→ **Exercise brief**
Of the entries below, return only those lines from the line with "-# 2. Install" to the line with "Also changed, not shown: other parts of README.md", exactly, both included.

→ **Data to use**
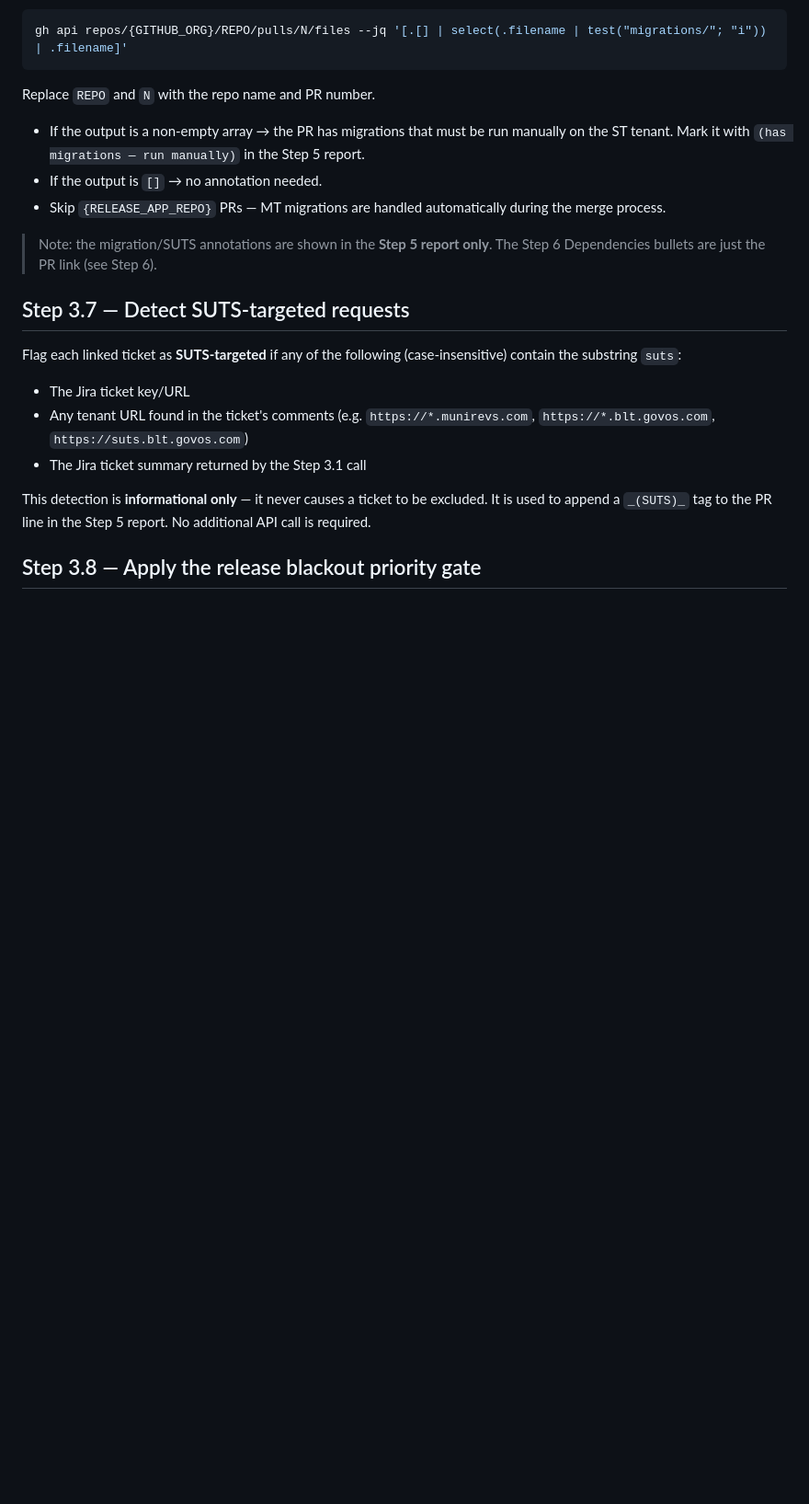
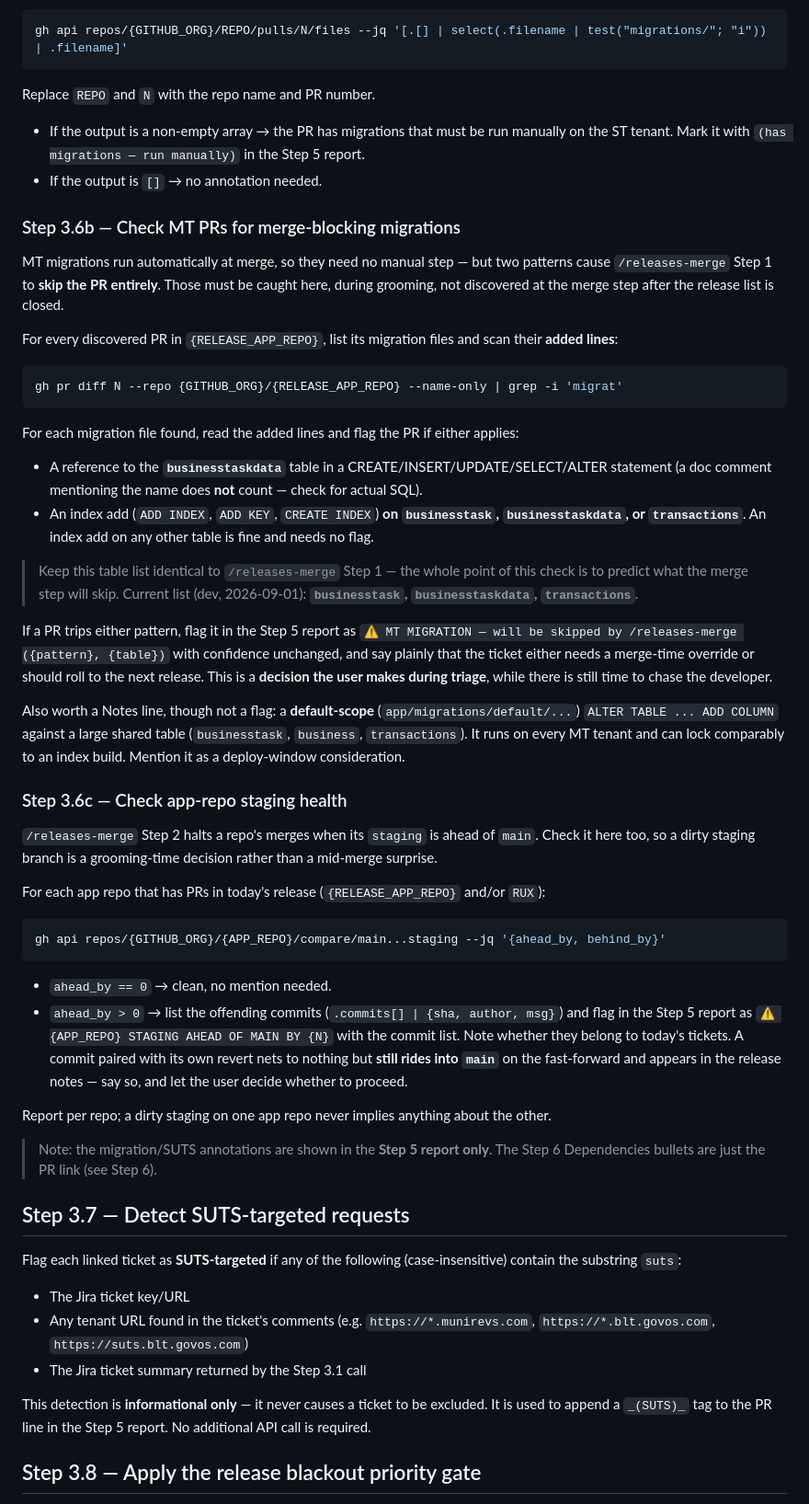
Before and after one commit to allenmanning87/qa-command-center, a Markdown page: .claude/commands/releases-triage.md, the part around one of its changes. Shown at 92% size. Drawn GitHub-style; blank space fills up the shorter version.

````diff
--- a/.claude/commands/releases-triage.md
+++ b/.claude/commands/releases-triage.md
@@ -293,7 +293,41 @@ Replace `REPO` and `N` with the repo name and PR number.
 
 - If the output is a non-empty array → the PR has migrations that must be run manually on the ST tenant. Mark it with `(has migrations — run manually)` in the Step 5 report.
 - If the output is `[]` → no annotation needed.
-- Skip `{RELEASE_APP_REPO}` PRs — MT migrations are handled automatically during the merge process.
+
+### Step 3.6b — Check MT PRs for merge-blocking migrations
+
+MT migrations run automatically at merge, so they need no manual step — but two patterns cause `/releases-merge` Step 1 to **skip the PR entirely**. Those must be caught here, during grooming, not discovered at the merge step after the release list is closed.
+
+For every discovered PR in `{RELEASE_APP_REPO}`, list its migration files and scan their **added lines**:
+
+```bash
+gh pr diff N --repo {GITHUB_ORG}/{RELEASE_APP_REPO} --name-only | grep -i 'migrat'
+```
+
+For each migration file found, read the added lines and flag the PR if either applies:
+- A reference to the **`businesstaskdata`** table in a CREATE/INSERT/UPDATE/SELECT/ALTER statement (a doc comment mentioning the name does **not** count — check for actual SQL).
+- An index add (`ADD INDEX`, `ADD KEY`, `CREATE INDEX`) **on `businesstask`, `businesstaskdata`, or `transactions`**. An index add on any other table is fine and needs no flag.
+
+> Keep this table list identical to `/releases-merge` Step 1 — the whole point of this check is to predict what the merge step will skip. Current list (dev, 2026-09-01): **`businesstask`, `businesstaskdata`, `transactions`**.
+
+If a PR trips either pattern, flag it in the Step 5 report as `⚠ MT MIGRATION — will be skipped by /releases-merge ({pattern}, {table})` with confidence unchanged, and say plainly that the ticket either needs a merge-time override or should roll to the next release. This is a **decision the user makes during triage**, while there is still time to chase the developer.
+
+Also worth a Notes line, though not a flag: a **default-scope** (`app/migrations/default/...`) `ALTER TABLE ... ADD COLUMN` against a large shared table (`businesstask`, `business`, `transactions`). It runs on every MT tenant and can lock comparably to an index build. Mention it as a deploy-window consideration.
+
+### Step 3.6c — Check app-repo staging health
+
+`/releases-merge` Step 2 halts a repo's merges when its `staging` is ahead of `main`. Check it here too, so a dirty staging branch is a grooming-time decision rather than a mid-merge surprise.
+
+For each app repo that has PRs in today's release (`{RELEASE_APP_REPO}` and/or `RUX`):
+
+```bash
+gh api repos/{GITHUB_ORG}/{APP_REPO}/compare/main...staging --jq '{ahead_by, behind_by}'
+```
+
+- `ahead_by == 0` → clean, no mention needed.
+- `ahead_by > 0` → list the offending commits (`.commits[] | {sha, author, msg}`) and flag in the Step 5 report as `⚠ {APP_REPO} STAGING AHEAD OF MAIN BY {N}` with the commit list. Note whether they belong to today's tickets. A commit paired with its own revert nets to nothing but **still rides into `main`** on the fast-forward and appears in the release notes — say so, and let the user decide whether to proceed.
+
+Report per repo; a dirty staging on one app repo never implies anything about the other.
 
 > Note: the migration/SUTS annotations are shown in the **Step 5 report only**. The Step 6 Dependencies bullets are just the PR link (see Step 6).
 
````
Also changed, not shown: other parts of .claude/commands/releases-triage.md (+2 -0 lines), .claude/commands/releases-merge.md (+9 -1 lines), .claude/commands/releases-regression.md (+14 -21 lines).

...

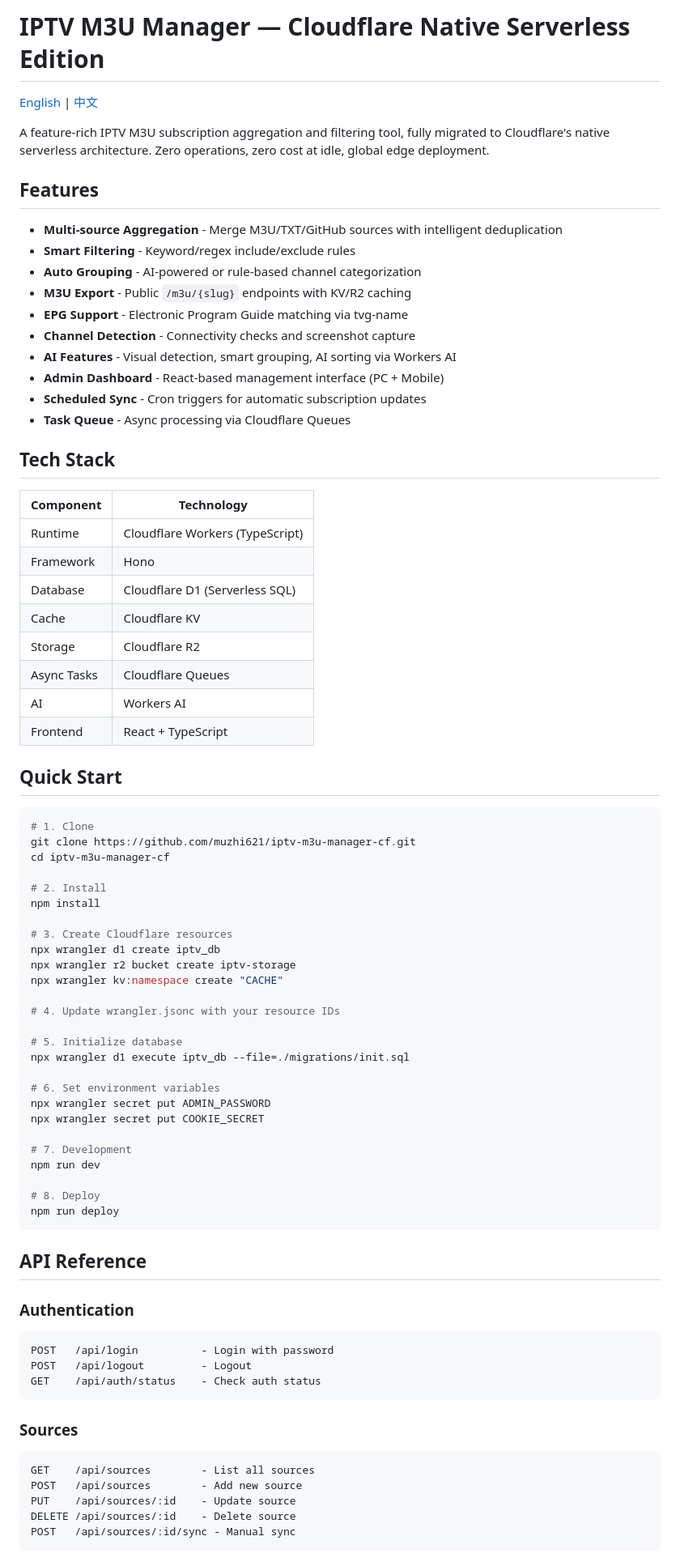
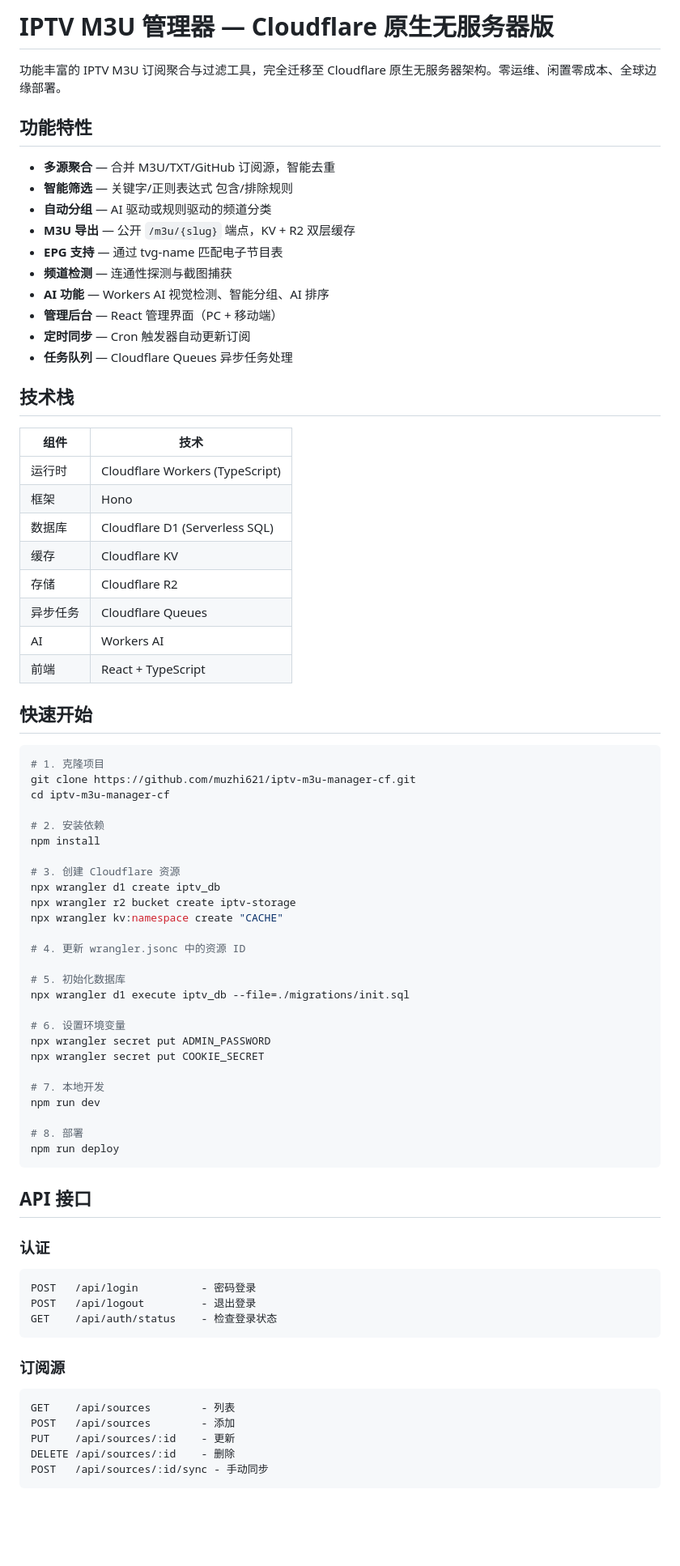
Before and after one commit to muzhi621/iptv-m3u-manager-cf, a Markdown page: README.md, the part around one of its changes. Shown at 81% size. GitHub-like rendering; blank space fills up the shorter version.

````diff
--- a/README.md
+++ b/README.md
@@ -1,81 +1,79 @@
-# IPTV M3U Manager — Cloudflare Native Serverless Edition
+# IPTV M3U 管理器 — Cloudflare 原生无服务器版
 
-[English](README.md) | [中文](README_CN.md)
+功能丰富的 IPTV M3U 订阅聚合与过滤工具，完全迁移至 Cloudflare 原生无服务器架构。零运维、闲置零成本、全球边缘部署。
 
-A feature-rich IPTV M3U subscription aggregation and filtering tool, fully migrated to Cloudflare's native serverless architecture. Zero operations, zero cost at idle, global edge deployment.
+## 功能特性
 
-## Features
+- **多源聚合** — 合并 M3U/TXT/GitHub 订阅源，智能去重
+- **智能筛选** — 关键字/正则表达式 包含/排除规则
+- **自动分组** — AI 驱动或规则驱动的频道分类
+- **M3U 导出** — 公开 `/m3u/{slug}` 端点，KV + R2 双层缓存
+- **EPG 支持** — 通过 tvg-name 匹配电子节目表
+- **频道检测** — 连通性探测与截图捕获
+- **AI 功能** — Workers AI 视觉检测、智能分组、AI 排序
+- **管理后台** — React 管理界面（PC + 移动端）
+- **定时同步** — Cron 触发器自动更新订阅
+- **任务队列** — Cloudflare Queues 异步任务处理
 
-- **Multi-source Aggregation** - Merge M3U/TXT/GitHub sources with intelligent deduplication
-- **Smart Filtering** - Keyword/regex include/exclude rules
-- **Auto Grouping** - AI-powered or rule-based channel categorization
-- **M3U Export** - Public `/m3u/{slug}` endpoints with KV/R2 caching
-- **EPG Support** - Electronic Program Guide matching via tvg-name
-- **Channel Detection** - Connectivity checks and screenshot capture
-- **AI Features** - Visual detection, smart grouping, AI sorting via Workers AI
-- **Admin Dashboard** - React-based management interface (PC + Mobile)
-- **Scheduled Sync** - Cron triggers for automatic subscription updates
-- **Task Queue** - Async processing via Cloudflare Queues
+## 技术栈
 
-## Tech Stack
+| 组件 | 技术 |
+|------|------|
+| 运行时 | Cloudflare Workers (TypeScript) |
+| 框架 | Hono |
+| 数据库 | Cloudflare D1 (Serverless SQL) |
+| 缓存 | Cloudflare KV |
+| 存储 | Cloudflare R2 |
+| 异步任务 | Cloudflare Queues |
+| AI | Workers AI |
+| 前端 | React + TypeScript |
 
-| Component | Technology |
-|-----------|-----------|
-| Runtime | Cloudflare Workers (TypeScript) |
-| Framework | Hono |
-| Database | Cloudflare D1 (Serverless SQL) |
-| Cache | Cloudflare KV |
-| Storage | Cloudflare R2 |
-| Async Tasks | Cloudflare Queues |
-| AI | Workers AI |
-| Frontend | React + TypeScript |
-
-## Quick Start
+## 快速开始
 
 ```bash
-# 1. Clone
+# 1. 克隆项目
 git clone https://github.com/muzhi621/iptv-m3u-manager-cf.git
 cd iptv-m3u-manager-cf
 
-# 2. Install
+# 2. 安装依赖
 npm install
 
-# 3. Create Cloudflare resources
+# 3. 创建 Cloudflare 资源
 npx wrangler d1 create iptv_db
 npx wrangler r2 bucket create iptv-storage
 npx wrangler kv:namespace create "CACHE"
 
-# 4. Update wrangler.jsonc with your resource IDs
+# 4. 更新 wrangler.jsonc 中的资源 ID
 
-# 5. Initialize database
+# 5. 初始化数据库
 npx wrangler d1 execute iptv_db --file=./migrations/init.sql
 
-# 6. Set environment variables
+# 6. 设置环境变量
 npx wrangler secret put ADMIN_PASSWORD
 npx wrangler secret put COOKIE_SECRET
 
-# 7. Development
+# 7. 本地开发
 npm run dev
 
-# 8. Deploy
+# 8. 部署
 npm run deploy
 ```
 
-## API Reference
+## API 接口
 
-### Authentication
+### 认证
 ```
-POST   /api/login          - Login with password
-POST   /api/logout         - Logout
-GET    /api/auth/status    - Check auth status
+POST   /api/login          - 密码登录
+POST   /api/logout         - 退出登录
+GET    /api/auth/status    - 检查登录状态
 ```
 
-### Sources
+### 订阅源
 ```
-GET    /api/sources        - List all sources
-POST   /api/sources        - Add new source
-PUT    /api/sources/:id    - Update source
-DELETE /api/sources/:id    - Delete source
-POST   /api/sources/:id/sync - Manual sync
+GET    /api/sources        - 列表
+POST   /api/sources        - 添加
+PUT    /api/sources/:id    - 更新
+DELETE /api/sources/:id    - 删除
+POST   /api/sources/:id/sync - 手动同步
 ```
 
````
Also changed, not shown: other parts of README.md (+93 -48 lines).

→ **Result**
-# 2. Install
+# 2. 安装依赖
 npm install
 
-# 3. Create Cloudflare resources
+# 3. 创建 Cloudflare 资源
 npx wrangler d1 create iptv_db
 npx wrangler r2 bucket create iptv-storage
 npx wrangler kv:namespace create "CACHE"
 
-# 4. Update wrangler.jsonc with your resource IDs
+# 4. 更新 wrangler.jsonc 中的资源 ID
 
-# 5. Initialize database
+# 5. 初始化数据库
 npx wrangler d1 execute iptv_db --file=./migrations/init.sql
 
-# 6. Set environment variables
+# 6. 设置环境变量
 npx wrangler secret put ADMIN_PASSWORD
 npx wrangler secret put COOKIE_SECRET
 
-# 7. Development
+# 7. 本地开发
 npm run dev
 
-# 8. Deploy
+# 8. 部署
 npm run deploy
 ```
 
-## API Reference
+## API 接口
 
-### Authentication
+### 认证
 ```
-POST   /api/login          - Login with password
-POST   /api/logout         - Logout
-GET    /api/auth/status    - Check auth status
+POST   /api/login          - 密码登录
+POST   /api/logout         - 退出登录
+GET    /api/auth/status    - 检查登录状态
 ```
 
-### Sources
+### 订阅源
 ```
-GET    /api/sources        - List all sources
-POST   /api/sources        - Add new source
-PUT    /api/sources/:id    - Update source
-DELETE /api/sources/:id    - Delete source
-POST   /api/sources/:id/sync - Manual sync
+GET    /api/sources        - 列表
+POST   /api/sources        - 添加
+PUT    /api/sources/:id    - 更新
+DELETE /api/sources/:id    - 删除
+POST   /api/sources/:id/sync - 手动同步
 ```
 
````
Also changed, not shown: other parts of README.md (+93 -48 lines).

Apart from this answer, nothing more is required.